» ACTIVITY:
Without leaving out a single line, copy the records exactly.

» Web interface edit records:
┌──

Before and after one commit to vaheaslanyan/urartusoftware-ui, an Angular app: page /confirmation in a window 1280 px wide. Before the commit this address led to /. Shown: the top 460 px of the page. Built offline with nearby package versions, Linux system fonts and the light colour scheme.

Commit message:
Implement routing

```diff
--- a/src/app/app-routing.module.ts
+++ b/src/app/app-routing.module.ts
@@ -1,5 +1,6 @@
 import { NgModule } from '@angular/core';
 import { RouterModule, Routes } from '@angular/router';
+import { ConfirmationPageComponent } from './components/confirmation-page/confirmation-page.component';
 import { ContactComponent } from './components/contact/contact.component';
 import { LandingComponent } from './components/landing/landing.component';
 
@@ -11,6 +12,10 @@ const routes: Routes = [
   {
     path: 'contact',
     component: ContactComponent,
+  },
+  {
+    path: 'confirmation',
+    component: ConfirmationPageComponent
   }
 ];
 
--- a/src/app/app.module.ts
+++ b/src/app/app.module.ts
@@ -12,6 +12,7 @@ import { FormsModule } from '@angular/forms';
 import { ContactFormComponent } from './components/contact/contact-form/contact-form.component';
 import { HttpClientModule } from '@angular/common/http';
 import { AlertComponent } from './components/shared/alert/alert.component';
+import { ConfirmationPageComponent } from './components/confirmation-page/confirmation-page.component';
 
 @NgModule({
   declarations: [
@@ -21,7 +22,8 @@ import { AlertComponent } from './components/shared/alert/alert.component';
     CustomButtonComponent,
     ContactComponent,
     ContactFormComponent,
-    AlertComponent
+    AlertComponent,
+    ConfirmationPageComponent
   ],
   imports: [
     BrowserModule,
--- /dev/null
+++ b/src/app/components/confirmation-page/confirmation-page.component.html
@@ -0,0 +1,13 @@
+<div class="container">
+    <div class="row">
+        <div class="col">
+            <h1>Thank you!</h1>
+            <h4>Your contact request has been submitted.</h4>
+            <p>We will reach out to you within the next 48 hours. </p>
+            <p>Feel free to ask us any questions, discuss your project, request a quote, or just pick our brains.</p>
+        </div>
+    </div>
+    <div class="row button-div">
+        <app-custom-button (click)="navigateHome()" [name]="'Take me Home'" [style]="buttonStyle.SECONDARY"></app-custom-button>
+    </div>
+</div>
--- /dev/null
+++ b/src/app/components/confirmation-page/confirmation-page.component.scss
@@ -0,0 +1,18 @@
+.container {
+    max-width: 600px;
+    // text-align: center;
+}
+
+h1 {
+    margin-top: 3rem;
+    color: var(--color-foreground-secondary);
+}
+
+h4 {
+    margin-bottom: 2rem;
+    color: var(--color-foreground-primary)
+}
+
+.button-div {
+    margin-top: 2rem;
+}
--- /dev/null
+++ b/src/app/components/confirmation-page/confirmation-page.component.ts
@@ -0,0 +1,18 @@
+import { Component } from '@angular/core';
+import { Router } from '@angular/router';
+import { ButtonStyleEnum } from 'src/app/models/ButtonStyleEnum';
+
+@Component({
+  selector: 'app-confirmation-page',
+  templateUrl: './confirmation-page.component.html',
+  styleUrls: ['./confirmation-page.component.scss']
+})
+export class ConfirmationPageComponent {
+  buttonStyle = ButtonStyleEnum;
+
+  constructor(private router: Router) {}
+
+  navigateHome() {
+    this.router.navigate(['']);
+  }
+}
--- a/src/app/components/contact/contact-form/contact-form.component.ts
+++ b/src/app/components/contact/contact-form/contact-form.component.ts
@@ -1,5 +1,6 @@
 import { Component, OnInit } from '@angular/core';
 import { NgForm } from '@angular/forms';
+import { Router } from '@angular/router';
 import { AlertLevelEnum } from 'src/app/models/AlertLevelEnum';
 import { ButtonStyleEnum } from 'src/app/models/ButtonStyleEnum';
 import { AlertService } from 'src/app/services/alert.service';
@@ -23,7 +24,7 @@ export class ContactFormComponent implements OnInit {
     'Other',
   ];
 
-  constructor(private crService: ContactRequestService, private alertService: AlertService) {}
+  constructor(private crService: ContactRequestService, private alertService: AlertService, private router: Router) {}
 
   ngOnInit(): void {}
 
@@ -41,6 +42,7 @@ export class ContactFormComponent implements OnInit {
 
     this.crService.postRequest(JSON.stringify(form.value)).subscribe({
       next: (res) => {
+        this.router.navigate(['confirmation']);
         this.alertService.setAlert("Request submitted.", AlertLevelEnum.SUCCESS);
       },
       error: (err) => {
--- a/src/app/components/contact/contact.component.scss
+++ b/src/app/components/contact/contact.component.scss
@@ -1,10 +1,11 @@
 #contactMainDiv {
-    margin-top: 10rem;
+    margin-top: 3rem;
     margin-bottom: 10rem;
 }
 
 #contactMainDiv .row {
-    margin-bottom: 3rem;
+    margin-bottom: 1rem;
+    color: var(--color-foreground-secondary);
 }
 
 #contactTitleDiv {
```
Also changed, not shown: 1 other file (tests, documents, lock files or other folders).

└──

» ANSWER SECTION:
Before and after one commit to vaheaslanyan/urartusoftware-ui, an Angular app: page /confirmation in a window 1280 px wide. Before the commit this address led to /. Shown: the top 460 px of the page. Built offline with nearby package versions, Linux system fonts and the light colour scheme.

Commit message:
Implement routing

```diff
--- a/src/app/app-routing.module.ts
+++ b/src/app/app-routing.module.ts
@@ -1,5 +1,6 @@
 import { NgModule } from '@angular/core';
 import { RouterModule, Routes } from '@angular/router';
+import { ConfirmationPageComponent } from './components/confirmation-page/confirmation-page.component';
 import { ContactComponent } from './components/contact/contact.component';
 import { LandingComponent } from './components/landing/landing.component';
 
@@ -11,6 +12,10 @@ const routes: Routes = [
   {
     path: 'contact',
     component: ContactComponent,
+  },
+  {
+    path: 'confirmation',
+    component: ConfirmationPageComponent
   }
 ];
 
--- a/src/app/app.module.ts
+++ b/src/app/app.module.ts
@@ -12,6 +12,7 @@ import { FormsModule } from '@angular/forms';
 import { ContactFormComponent } from './components/contact/contact-form/contact-form.component';
 import { HttpClientModule } from '@angular/common/http';
 import { AlertComponent } from './components/shared/alert/alert.component';
+import { ConfirmationPageComponent } from './components/confirmation-page/confirmation-page.component';
 
 @NgModule({
   declarations: [
@@ -21,7 +22,8 @@ import { AlertComponent } from './components/shared/alert/alert.component';
     CustomButtonComponent,
     ContactComponent,
     ContactFormComponent,
-    AlertComponent
+    AlertComponent,
+    ConfirmationPageComponent
   ],
   imports: [
     BrowserModule,
--- /dev/null
+++ b/src/app/components/confirmation-page/confirmation-page.component.html
@@ -0,0 +1,13 @@
+<div class="container">
+    <div class="row">
+        <div class="col">
+            <h1>Thank you!</h1>
+            <h4>Your contact request has been submitted.</h4>
+            <p>We will reach out to you within the next 48 hours. </p>
+            <p>Feel free to ask us any questions, discuss your project, request a quote, or just pick our brains.</p>
+        </div>
+    </div>
+    <div class="row button-div">
+        <app-custom-button (click)="navigateHome()" [name]="'Take me Home'" [style]="buttonStyle.SECONDARY"></app-custom-button>
+    </div>
+</div>
--- /dev/null
+++ b/src/app/components/confirmation-page/confirmation-page.component.scss
@@ -0,0 +1,18 @@
+.container {
+    max-width: 600px;
+    // text-align: center;
+}
+
+h1 {
+    margin-top: 3rem;
+    color: var(--color-foreground-secondary);
+}
+
+h4 {
+    margin-bottom: 2rem;
+    color: var(--color-foreground-primary)
+}
+
+.button-div {
+    margin-top: 2rem;
+}
--- /dev/null
+++ b/src/app/components/confirmation-page/confirmation-page.component.ts
@@ -0,0 +1,18 @@
+import { Component } from '@angular/core';
+import { Router } from '@angular/router';
+import { ButtonStyleEnum } from 'src/app/models/ButtonStyleEnum';
+
+@Component({
+  selector: 'app-confirmation-page',
+  templateUrl: './confirmation-page.component.html',
+  styleUrls: ['./confirmation-page.component.scss']
+})
+export class ConfirmationPageComponent {
+  buttonStyle = ButtonStyleEnum;
+
+  constructor(private router: Router) {}
+
+  navigateHome() {
+    this.router.navigate(['']);
+  }
+}
--- a/src/app/components/contact/contact-form/contact-form.component.ts
+++ b/src/app/components/contact/contact-form/contact-form.component.ts
@@ -1,5 +1,6 @@
 import { Component, OnInit } from '@angular/core';
 import { NgForm } from '@angular/forms';
+import { Router } from '@angular/router';
 import { AlertLevelEnum } from 'src/app/models/AlertLevelEnum';
 import { ButtonStyleEnum } from 'src/app/models/ButtonStyleEnum';
 import { AlertService } from 'src/app/services/alert.service';
@@ -23,7 +24,7 @@ export class ContactFormComponent implements OnInit {
     'Other',
   ];
 
-  constructor(private crService: ContactRequestService, private alertService: AlertService) {}
+  constructor(private crService: ContactRequestService, private alertService: AlertService, private router: Router) {}
 
   ngOnInit(): void {}
 
@@ -41,6 +42,7 @@ export class ContactFormComponent implements OnInit {
 
     this.crService.postRequest(JSON.stringify(form.value)).subscribe({
       next: (res) => {
+        this.router.navigate(['confirmation']);
         this.alertService.setAlert("Request submitted.", AlertLevelEnum.SUCCESS);
       },
       error: (err) => {
--- a/src/app/components/contact/contact.component.scss
+++ b/src/app/components/contact/contact.component.scss
@@ -1,10 +1,11 @@
 #contactMainDiv {
-    margin-top: 10rem;
+    margin-top: 3rem;
     margin-bottom: 10rem;
 }
 
 #contactMainDiv .row {
-    margin-bottom: 3rem;
+    margin-bottom: 1rem;
+    color: var(--color-foreground-secondary);
 }
 
 #contactTitleDiv {
```
Also changed, not shown: 1 other file (tests, documents, lock files or other folders).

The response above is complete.